My goal always when I kayak fish is to go after the pelagic (tuna, ono and mahi). My second choice would be to hunt down a snapper (uku).  These are my favorite eating fish.  But the tournament is based on points for specific Hawaii species.

Saturdays weather was forecasted to light variable winds due to a northern high pressure system combating a southern moving system.  One day to get out there and have winds around 5 to 15 m.p.h. with west swells moving in.

I arrived at my destination a little after 6 a.m. and was planning on fishing solo that morning. To my surprise, there were several other Aquahunters Forum members there who were part of the Makahiki tournament. I recognized one member and said hello but they pretty much kept to themselves.  I know it's a competition, but they did not have the consideration to even ask if I wanted to fish with them as they decided the swells were to big to deal with at that launch site.  Well it shows you that they mean business when it comes to competition, but I don't blame them one bit and I did not follow them to where they launched from.  Most would rather be left alone in their secret spots so no others will know about them, but there are only so many places based on conditions where you can launch from on the Big Island.

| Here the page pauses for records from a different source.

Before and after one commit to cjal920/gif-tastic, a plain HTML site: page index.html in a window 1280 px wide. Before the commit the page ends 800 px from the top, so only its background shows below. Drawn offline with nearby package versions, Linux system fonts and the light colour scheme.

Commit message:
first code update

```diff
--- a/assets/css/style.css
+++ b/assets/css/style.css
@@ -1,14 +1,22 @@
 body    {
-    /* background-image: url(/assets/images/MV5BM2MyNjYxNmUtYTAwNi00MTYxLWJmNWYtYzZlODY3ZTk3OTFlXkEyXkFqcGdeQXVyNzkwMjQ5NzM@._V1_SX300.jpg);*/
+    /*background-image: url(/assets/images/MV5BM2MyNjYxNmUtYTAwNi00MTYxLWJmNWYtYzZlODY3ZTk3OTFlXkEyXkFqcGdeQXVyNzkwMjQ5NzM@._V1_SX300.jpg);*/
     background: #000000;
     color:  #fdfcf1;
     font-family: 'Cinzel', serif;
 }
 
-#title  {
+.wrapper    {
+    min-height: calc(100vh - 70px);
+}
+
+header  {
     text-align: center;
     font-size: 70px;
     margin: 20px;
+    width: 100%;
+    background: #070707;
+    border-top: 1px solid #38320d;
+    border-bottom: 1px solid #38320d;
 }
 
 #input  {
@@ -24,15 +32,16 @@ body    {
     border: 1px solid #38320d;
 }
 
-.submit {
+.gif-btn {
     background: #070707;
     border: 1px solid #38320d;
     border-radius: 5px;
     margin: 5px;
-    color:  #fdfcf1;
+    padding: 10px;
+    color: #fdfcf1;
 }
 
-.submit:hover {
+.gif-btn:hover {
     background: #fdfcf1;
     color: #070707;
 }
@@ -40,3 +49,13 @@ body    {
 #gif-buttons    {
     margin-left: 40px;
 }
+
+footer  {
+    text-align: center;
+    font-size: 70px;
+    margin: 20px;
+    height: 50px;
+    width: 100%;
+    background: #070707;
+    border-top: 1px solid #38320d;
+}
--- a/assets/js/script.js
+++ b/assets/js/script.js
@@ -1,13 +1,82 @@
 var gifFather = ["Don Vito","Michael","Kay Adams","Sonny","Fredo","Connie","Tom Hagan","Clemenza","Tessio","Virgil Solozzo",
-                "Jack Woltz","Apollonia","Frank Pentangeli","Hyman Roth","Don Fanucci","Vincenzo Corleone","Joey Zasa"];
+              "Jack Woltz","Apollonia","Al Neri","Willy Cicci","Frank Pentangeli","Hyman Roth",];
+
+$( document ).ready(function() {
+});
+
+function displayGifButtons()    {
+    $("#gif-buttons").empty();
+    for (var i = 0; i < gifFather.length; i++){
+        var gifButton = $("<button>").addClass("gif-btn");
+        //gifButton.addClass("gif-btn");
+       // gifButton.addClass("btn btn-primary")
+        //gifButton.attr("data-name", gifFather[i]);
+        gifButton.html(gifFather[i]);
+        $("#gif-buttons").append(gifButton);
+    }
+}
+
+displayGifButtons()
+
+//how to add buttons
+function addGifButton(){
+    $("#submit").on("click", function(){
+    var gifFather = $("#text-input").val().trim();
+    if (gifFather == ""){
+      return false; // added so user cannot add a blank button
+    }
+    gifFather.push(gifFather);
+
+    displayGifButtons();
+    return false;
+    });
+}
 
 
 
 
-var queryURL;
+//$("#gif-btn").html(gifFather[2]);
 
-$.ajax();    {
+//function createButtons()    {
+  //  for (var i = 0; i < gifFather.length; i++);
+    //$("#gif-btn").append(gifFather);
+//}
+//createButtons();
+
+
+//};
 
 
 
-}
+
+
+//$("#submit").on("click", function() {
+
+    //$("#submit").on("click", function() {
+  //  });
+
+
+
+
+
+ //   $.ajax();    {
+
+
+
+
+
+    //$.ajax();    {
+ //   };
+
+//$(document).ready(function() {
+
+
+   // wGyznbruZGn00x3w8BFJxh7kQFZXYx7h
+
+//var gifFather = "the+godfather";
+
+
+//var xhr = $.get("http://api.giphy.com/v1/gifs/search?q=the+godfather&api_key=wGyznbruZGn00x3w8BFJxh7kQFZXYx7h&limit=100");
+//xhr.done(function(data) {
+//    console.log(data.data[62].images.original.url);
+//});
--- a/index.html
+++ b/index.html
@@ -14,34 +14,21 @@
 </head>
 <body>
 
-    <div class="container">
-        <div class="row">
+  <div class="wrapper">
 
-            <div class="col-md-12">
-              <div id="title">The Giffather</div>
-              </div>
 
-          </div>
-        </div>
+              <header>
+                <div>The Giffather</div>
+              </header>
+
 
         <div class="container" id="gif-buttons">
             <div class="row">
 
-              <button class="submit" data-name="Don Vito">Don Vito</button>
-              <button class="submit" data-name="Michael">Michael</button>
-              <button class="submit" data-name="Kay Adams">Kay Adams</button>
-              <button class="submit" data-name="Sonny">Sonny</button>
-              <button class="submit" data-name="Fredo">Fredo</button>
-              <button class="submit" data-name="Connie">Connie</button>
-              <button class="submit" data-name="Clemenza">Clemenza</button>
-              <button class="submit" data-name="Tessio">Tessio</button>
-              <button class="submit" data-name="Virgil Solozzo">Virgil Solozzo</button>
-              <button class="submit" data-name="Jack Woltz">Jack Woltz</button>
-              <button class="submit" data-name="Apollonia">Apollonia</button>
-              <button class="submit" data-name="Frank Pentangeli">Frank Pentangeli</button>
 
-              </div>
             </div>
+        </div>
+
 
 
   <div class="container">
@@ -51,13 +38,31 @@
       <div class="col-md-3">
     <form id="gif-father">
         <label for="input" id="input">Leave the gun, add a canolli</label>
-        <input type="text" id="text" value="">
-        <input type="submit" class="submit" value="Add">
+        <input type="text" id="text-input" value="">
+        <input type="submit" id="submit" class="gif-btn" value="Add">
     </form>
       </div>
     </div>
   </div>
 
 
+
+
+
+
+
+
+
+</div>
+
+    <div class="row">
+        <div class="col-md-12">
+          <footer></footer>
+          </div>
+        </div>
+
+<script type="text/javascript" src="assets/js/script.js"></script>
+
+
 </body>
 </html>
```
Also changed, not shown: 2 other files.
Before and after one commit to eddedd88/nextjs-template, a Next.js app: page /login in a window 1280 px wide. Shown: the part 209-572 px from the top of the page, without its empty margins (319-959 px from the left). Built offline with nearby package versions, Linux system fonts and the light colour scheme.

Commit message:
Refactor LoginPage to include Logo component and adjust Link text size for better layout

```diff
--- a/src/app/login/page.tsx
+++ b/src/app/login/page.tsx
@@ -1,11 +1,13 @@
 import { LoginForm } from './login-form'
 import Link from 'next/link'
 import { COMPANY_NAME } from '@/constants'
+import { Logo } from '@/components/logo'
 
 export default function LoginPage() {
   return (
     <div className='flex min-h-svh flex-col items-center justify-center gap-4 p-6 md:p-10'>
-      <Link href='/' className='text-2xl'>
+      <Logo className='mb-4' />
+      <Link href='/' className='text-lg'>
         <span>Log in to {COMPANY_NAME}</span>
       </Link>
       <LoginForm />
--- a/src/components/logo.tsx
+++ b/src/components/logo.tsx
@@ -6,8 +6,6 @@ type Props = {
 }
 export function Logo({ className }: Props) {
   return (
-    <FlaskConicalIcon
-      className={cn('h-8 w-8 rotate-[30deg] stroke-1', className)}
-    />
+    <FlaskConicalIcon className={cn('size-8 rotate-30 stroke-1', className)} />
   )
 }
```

I probably should have followed as the swell was easy to launch from but became nasty later when I decided to bring in my catch to keep it cold.  Oh yea... about one and one-half hours into the start, I hooked up into the 18.5 pound mahi that was worth 25 points plus 2 additional points for its weight scoring me 27 points for the first day.

Usually I am able to make a video of my catches but low and behold, I accidentally deleted the file from my camera... so the end result for YakHawaii, no video today.

It was a standard battle landing the mahi.  It's always spectacular to fight a mahi as they jump out of the water trying to spit out the hook.  Ever since I started using Reggie Pare's way of rigging my hooks to get pelagic, my catches have been increasing over time.

But back to my story on landing the mahi I caught. It took 13 minutes to bring it in.  One of the things I do now is not waste any time in gaffing or should I say... using my kage (spear). There has been one too many times that the fish wants to run and breaks free of my line... so I choose now to hurry this part of the process and get them on board.

I tried staying out on the water as long as I could to catch more after catching the mahi, but after an hour in my fish bag with the tail hanging out, I decided to head back in to store and ice the fish down and relaunch to go after number two. But as I was coming in, the surf was big and this was not going to be a fun ride in.  I prepared for my landing as best as I could but got caught on a wave that brought me in fast.  I had no time to remove my mirage drive pedal system out of my Hobie Revo and pushed down on the pedals as I was about to hit the shoreline. I grabbed my paddles in both hands applying drag to the water to use as a steering mechanism, lifted my rudder and guided the bow in to the open beach area.  I was lucky enough to make it in smoothly without tipping over.  I hurriedly jumped off my Revo and yanked her up and she was heavier then hell.  With spectators watching me, they assisted and complimented me in making it in safely with the waves being so huge. During my time coming in, I was saying to myself that I should have followed the other kayak anglers as they made the better decision to launch from another location up the road.

Now the fun part was pulling out my mahi out of my fish bag and having the tourist and local beach gatherers yak about my fish.  They were amazed that us kayak fisherman can catch fish of this size on our plastic floating kayaks. Their cameras were out and I was trying to catch my breath from the adrenaline rush of getting in safely and the 10 miles I pedaled. To tired to relaunch and deal with the surf, I decided to call it a day and settle for the one mahi. I did have the opportunity to watch from the shoreline the several kayak anglers I saw earlier drift fish the bottom on the south current and gaze as the whales breached in and out of the water.

Score me 27 points for day one on the 2010 Aquahunters Makahiki tournament. I look forward to my next day of participation and will try to land more fish the next time out. Aloha!